50 years after its reported theft, a 16th century Dominican Processional was discovered in a storage box, shoved between various children’s magazines. The rediscovery of a previously thought stolen manuscript from Connecticut College in the United States, originally belonging to a female Dominican convent near Rouen, France, has renewed the search for the other three stolen manuscripts.
In the early 1980’s, a broken window in Tyler, Texas, United States led to the discovery of a 15th century Italian manuscript. Tucked away in an old trunk, sealed in a basement crawlspace of the old library, a 250 page parchment manuscript of Nicholaus de Tedeschi’s’ Lectura, or “Commentary on the Decretals of Gregory IX” was uncovered.
Finally, there are those discoveries that seem to be in plain sight. A twelfth century musical manuscript was discovered in the archives of Hadwick, England. Although it remained safely in the collection, it was uncataloged and therefore virtually missing to any research.
It is also well documented that many medieval manuscript fragments are found within other books. Used as reinforcements in bindings, Carolingian medieval manuscript fragments have been found as far away as New Zealand.
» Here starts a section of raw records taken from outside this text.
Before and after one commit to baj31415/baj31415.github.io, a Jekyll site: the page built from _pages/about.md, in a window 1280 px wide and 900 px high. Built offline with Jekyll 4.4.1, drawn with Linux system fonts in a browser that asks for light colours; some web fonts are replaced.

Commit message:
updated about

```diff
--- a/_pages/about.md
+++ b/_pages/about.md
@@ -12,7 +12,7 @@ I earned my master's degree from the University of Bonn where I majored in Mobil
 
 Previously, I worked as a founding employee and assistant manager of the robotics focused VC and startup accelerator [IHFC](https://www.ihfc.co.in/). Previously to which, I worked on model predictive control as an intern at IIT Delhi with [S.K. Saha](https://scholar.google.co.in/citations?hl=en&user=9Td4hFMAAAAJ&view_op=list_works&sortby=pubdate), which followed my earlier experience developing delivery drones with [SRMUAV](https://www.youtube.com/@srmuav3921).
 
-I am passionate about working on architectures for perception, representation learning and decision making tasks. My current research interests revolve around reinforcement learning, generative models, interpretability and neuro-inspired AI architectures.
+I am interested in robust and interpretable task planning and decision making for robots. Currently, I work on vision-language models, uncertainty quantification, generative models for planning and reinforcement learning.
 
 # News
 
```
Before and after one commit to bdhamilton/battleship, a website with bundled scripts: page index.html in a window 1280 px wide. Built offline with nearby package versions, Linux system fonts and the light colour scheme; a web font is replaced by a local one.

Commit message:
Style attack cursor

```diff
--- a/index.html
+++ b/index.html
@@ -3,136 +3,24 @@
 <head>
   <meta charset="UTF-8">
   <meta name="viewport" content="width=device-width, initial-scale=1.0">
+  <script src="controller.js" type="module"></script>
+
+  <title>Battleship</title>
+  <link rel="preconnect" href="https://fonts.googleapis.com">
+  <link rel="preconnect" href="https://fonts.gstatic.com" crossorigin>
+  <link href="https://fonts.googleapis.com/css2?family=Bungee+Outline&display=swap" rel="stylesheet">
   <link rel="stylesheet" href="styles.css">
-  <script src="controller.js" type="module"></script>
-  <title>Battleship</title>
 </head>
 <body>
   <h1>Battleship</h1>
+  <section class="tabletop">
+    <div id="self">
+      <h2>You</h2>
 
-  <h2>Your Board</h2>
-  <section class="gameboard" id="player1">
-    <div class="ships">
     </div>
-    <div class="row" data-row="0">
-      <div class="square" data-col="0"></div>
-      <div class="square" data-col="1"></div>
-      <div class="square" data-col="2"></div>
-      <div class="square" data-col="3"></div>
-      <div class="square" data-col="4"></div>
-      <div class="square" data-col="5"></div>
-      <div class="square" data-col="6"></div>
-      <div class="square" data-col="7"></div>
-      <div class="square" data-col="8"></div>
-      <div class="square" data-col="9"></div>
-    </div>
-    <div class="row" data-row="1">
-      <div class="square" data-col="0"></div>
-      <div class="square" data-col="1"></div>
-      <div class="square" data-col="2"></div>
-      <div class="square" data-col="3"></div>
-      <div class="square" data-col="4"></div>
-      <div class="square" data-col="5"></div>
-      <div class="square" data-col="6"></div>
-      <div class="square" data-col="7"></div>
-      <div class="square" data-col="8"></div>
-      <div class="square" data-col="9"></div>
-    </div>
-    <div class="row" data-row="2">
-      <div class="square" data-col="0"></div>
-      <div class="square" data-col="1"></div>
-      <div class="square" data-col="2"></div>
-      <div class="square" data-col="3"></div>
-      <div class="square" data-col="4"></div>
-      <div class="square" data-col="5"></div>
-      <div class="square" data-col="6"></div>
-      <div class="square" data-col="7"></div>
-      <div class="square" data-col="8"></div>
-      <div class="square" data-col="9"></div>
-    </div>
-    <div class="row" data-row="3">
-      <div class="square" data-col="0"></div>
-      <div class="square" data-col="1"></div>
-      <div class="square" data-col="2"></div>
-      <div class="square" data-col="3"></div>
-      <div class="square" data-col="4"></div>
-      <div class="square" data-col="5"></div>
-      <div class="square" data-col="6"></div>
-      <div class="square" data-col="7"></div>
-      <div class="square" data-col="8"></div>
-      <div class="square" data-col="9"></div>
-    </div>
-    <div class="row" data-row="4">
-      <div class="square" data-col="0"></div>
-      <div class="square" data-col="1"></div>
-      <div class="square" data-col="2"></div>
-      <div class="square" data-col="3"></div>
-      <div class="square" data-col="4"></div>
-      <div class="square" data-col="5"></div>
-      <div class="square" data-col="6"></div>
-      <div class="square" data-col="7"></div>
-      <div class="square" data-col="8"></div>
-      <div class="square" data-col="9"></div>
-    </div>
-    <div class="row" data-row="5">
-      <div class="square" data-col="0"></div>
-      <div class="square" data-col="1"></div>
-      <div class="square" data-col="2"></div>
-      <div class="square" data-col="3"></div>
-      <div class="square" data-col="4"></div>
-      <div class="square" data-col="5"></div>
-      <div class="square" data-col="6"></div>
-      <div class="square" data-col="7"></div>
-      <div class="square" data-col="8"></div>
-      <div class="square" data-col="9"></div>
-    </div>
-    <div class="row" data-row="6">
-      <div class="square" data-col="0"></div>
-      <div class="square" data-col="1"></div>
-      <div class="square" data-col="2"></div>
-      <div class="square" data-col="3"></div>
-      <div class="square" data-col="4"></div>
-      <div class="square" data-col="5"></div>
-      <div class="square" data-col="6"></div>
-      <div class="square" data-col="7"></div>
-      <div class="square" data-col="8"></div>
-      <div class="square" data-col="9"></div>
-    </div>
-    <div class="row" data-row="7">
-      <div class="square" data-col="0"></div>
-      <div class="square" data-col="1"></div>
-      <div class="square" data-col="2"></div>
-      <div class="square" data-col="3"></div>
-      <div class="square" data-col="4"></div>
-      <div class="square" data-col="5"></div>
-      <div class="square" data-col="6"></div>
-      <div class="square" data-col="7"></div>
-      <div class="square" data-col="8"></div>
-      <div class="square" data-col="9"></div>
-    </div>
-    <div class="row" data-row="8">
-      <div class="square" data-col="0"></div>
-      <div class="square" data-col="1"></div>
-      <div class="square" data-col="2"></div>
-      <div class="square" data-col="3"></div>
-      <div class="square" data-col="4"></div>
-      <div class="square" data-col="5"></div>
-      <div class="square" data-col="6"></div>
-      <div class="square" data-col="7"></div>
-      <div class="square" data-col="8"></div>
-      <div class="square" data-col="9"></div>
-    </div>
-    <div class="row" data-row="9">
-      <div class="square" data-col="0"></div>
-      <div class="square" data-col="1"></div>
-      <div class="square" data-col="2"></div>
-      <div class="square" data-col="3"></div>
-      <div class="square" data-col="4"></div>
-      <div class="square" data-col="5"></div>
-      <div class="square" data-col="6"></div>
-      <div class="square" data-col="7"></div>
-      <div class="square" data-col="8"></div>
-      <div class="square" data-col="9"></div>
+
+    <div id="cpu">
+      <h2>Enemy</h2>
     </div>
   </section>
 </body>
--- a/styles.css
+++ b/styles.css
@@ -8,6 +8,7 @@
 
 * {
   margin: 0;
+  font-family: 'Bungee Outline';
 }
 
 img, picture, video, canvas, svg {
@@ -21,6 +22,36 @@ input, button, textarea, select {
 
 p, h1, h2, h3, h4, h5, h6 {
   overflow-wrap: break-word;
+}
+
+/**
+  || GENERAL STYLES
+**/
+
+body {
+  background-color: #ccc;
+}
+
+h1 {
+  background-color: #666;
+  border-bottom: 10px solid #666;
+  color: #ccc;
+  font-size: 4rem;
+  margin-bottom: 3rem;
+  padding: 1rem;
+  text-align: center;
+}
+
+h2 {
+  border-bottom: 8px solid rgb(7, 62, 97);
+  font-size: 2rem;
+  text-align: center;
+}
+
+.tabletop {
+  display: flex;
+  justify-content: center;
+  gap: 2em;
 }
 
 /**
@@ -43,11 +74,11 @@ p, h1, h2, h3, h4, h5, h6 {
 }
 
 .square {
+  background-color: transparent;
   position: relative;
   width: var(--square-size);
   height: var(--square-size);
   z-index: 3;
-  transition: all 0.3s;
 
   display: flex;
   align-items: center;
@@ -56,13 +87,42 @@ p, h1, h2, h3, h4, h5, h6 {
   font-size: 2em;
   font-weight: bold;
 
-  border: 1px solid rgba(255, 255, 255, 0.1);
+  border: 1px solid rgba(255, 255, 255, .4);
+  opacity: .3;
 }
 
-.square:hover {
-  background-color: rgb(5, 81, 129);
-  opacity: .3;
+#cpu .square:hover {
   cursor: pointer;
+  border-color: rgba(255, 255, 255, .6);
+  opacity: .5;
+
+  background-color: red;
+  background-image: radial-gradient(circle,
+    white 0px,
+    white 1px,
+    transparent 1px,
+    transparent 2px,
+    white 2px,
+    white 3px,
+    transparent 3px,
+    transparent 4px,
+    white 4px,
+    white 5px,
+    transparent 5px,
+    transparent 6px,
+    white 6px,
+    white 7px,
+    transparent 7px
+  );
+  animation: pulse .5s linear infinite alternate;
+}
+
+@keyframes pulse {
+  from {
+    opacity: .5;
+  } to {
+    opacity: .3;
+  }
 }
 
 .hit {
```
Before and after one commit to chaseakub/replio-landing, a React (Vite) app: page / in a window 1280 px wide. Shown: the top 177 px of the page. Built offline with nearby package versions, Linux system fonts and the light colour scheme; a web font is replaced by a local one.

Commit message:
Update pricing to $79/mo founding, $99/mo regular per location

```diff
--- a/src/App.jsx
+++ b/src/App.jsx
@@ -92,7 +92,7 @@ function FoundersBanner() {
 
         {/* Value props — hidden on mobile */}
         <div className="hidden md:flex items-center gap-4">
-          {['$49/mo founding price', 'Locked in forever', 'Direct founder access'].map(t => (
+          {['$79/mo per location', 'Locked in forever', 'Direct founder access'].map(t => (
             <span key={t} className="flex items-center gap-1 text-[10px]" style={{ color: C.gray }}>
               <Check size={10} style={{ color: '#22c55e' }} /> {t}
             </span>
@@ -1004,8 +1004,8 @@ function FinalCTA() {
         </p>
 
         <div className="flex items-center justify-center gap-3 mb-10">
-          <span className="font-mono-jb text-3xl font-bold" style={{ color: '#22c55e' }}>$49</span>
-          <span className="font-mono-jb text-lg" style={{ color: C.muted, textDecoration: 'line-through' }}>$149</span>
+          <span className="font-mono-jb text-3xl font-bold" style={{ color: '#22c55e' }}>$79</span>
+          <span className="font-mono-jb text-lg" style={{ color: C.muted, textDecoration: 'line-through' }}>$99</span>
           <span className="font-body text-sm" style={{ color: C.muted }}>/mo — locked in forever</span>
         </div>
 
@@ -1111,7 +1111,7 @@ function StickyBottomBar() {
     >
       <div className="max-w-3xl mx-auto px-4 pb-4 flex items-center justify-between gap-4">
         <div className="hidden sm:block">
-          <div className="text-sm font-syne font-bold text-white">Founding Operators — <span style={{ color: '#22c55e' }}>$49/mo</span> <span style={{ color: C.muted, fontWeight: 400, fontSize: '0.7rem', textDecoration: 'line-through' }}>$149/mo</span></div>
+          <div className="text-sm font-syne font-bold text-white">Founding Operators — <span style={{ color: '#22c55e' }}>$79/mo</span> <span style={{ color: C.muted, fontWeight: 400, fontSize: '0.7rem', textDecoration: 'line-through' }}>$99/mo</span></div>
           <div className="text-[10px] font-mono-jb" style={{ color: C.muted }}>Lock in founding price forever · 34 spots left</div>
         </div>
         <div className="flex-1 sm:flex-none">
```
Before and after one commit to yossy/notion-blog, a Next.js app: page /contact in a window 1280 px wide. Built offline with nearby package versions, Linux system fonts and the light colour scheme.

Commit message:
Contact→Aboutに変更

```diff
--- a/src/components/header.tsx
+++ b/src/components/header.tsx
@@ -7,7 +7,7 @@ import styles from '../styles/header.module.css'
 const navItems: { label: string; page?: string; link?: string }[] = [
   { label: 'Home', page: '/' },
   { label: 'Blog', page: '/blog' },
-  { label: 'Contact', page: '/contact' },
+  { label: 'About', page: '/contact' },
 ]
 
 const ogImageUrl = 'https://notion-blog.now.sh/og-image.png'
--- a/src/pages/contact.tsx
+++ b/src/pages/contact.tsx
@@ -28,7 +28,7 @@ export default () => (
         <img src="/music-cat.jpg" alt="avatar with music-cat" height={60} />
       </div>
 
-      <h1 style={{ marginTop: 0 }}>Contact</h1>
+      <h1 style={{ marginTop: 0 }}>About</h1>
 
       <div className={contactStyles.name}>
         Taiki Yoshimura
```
More recently, Dr. Erik Kwakkel and a team of masters students discovered numerous medieval fragments within the bindings of books at Rolduc Abbey.
All of these manuscripts, whether fragments or whole texts, reveal the mysterious ways medieval manuscripts move and the amazing places they have been found. Discoveries can be both major and minor in scope; no one can decide how they will affect future research. Whether recovered from a bog or from a desk drawer, the medieval manuscript essentially remains a material object with the option of travel, and oh! the places it will go!